The national, and international, neoliberal forces that opposed López Obrador’s efforts to reassert Mexico’s sovereignty and economic development, are focusing their fire on the President himself, including implying U.S. support for their attack on the Mexican President.
In his Oct. 24 press conference, López Obrador counterattacked, by playing a clip from President Trump’s Sept. 24 speech before the United Nations General Assembly, in which he thanked López Obrador, by name, for “the great cooperation” the United States is receiving from Mexico in the fight against human and drug trafficking. It was an unprecedented action by a Mexican President, and one very zealous of his nation’s sovereignty, which has gone unreported in the United States—and was hardly mentioned in Mexico.
Reporters were hammering the President about comments by a State Department official in the wake of Culiacán that Mexico was not adequately cooperating with the United States in developing an anti-drug strategy. López Obrador asked, in reply, that the video be shown, because the media had effectively blacked out Trump’s comments. He called reporters’ attention in particular to Trump’s statement at the conclusion of the clip, that “Mexico is showing us great respect, and I respect them in return.”
“Fortunately, we have a very good relationship with the government of the United States,” López Obrador stated. “We determine our security policy, as they in a sovereign manner decide their policies.

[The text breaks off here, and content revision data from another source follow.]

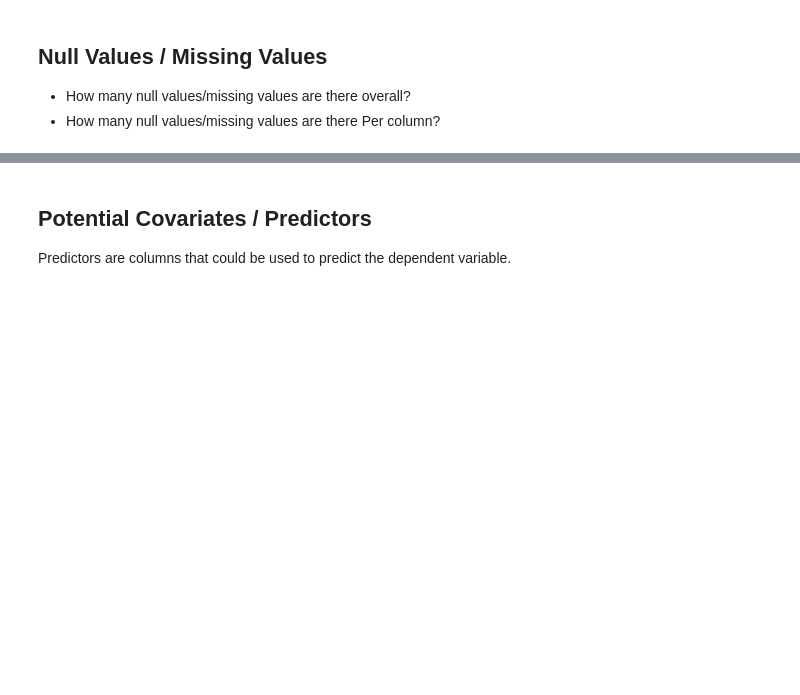
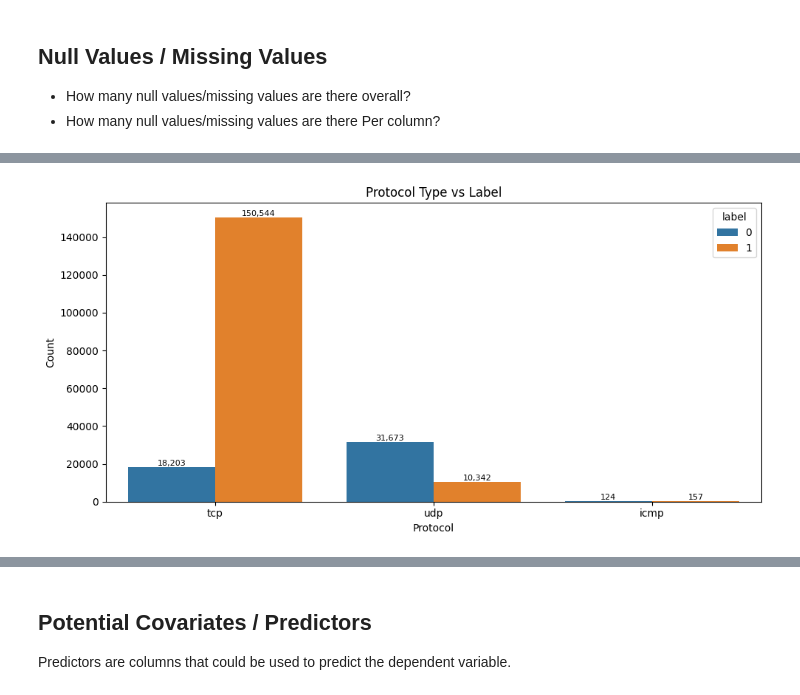
Before and after one commit to wiwiwashere/TON_loT_network, a Jupyter notebook: Explore_dataset.ipynb, the cells around one changed output, grey strips where cells are left out. Saved outputs shown, nothing was run; the diff lists cells and outputs as text; code cells hidden in the pictures; blank space fills up the shorter version.

```diff
--- a/Explore_dataset.ipynb
+++ b/Explore_dataset.ipynb
@@ -99,0 +160,15 @@ dep_val = "label" # this is our dependent variable for the current project scope
+# %%
+plt.figure(figsize=(10, 5))
+
+ax = sns.countplot(data=df, x="proto", hue="label")
+
+for container in ax.containers:
+    ax.bar_label(container, labels=[f"{int(v.get_height()):,}" for v in container], fontsize=8)
+
+plt.title("Protocol Type vs Label")
+plt.xlabel("Protocol")
+plt.ylabel("Count")
+plt.tight_layout()
+plt.show()
+# %% [output]
+[figure, added]
```
Also changed, not shown: parts of 12 cells of this notebook.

Within this framework, it is understood that there is cooperation on confronting problems that affect our two nations.”